-- PROVIDED INFORMATION follows --

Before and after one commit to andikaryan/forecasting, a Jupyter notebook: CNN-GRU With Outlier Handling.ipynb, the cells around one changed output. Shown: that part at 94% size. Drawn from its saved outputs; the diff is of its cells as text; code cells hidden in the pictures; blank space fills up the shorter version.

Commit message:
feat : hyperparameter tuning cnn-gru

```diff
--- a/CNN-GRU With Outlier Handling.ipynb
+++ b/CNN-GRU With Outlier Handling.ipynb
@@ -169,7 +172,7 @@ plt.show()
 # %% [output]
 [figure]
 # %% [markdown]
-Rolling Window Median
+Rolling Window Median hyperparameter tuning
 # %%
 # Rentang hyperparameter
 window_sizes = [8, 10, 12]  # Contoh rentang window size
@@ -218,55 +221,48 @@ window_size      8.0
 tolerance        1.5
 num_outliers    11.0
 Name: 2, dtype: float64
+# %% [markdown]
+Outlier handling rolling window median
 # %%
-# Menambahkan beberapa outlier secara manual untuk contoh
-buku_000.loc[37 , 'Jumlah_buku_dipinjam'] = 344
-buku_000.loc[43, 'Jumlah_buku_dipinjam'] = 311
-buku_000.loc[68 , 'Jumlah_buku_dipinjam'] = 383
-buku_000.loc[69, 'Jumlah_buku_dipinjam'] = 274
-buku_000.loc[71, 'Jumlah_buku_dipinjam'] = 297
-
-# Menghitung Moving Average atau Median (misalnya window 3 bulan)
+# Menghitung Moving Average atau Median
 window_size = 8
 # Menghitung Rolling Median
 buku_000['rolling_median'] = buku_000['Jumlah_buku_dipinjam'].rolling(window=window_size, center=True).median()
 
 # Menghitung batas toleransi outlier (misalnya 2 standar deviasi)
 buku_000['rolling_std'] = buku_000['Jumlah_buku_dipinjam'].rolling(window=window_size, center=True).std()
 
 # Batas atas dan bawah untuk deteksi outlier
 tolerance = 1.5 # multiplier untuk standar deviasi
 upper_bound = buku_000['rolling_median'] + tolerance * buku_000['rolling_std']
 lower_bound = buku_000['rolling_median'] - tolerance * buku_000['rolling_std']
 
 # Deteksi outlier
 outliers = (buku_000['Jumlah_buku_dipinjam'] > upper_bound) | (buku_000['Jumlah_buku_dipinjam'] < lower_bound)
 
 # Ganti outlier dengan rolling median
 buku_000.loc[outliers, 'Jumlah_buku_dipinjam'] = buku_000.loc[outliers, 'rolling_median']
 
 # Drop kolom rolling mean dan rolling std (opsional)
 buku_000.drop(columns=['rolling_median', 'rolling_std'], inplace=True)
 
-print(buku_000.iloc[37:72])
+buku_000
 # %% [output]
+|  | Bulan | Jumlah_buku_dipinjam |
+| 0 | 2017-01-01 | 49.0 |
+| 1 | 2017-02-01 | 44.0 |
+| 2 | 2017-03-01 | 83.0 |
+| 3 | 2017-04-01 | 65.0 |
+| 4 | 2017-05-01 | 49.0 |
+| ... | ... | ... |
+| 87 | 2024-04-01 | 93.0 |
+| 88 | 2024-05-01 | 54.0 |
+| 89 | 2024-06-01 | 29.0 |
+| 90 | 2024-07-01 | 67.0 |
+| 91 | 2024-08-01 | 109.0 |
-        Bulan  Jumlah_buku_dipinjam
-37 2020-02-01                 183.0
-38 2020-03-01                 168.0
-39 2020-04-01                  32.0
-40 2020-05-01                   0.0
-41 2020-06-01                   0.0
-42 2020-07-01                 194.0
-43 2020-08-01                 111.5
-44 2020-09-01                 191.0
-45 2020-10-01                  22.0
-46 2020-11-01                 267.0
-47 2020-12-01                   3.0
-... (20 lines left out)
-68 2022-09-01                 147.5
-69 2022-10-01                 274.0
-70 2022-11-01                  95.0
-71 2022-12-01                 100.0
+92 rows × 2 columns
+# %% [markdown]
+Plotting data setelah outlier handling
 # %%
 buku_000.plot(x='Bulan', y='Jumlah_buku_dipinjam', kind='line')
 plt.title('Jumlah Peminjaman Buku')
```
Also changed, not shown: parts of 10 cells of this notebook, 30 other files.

-- PROVIDED INFORMATION concluded --

* _EXERCISE BRIEF_
This exercise requires all the entries to be written out again exactly.

* _EXERCISE ANSWER_
Before and after one commit to andikaryan/forecasting, a Jupyter notebook: CNN-GRU With Outlier Handling.ipynb, the cells around one changed output. Shown: that part at 94% size. Drawn from its saved outputs; the diff is of its cells as text; code cells hidden in the pictures; blank space fills up the shorter version.

Commit message:
feat : hyperparameter tuning cnn-gru

```diff
--- a/CNN-GRU With Outlier Handling.ipynb
+++ b/CNN-GRU With Outlier Handling.ipynb
@@ -169,7 +172,7 @@ plt.show()
 # %% [output]
 [figure]
 # %% [markdown]
-Rolling Window Median
+Rolling Window Median hyperparameter tuning
 # %%
 # Rentang hyperparameter
 window_sizes = [8, 10, 12]  # Contoh rentang window size
@@ -218,55 +221,48 @@ window_size      8.0
 tolerance        1.5
 num_outliers    11.0
 Name: 2, dtype: float64
+# %% [markdown]
+Outlier handling rolling window median
 # %%
-# Menambahkan beberapa outlier secara manual untuk contoh
-buku_000.loc[37 , 'Jumlah_buku_dipinjam'] = 344
-buku_000.loc[43, 'Jumlah_buku_dipinjam'] = 311
-buku_000.loc[68 , 'Jumlah_buku_dipinjam'] = 383
-buku_000.loc[69, 'Jumlah_buku_dipinjam'] = 274
-buku_000.loc[71, 'Jumlah_buku_dipinjam'] = 297
-
-# Menghitung Moving Average atau Median (misalnya window 3 bulan)
+# Menghitung Moving Average atau Median
 window_size = 8
 # Menghitung Rolling Median
 buku_000['rolling_median'] = buku_000['Jumlah_buku_dipinjam'].rolling(window=window_size, center=True).median()
 
 # Menghitung batas toleransi outlier (misalnya 2 standar deviasi)
 buku_000['rolling_std'] = buku_000['Jumlah_buku_dipinjam'].rolling(window=window_size, center=True).std()
 
 # Batas atas dan bawah untuk deteksi outlier
 tolerance = 1.5 # multiplier untuk standar deviasi
 upper_bound = buku_000['rolling_median'] + tolerance * buku_000['rolling_std']
 lower_bound = buku_000['rolling_median'] - tolerance * buku_000['rolling_std']
 
 # Deteksi outlier
 outliers = (buku_000['Jumlah_buku_dipinjam'] > upper_bound) | (buku_000['Jumlah_buku_dipinjam'] < lower_bound)
 
 # Ganti outlier dengan rolling median
 buku_000.loc[outliers, 'Jumlah_buku_dipinjam'] = buku_000.loc[outliers, 'rolling_median']
 
 # Drop kolom rolling mean dan rolling std (opsional)
 buku_000.drop(columns=['rolling_median', 'rolling_std'], inplace=True)
 
-print(buku_000.iloc[37:72])
+buku_000
 # %% [output]
+|  | Bulan | Jumlah_buku_dipinjam |
+| 0 | 2017-01-01 | 49.0 |
+| 1 | 2017-02-01 | 44.0 |
+| 2 | 2017-03-01 | 83.0 |
+| 3 | 2017-04-01 | 65.0 |
+| 4 | 2017-05-01 | 49.0 |
+| ... | ... | ... |
+| 87 | 2024-04-01 | 93.0 |
+| 88 | 2024-05-01 | 54.0 |
+| 89 | 2024-06-01 | 29.0 |
+| 90 | 2024-07-01 | 67.0 |
+| 91 | 2024-08-01 | 109.0 |
-        Bulan  Jumlah_buku_dipinjam
-37 2020-02-01                 183.0
-38 2020-03-01                 168.0
-39 2020-04-01                  32.0
-40 2020-05-01                   0.0
-41 2020-06-01                   0.0
-42 2020-07-01                 194.0
-43 2020-08-01                 111.5
-44 2020-09-01                 191.0
-45 2020-10-01                  22.0
-46 2020-11-01                 267.0
-47 2020-12-01                   3.0
-... (20 lines left out)
-68 2022-09-01                 147.5
-69 2022-10-01                 274.0
-70 2022-11-01                  95.0
-71 2022-12-01                 100.0
+92 rows × 2 columns
+# %% [markdown]
+Plotting data setelah outlier handling
 # %%
 buku_000.plot(x='Bulan', y='Jumlah_buku_dipinjam', kind='line')
 plt.title('Jumlah Peminjaman Buku')
```
Also changed, not shown: parts of 10 cells of this notebook, 30 other files.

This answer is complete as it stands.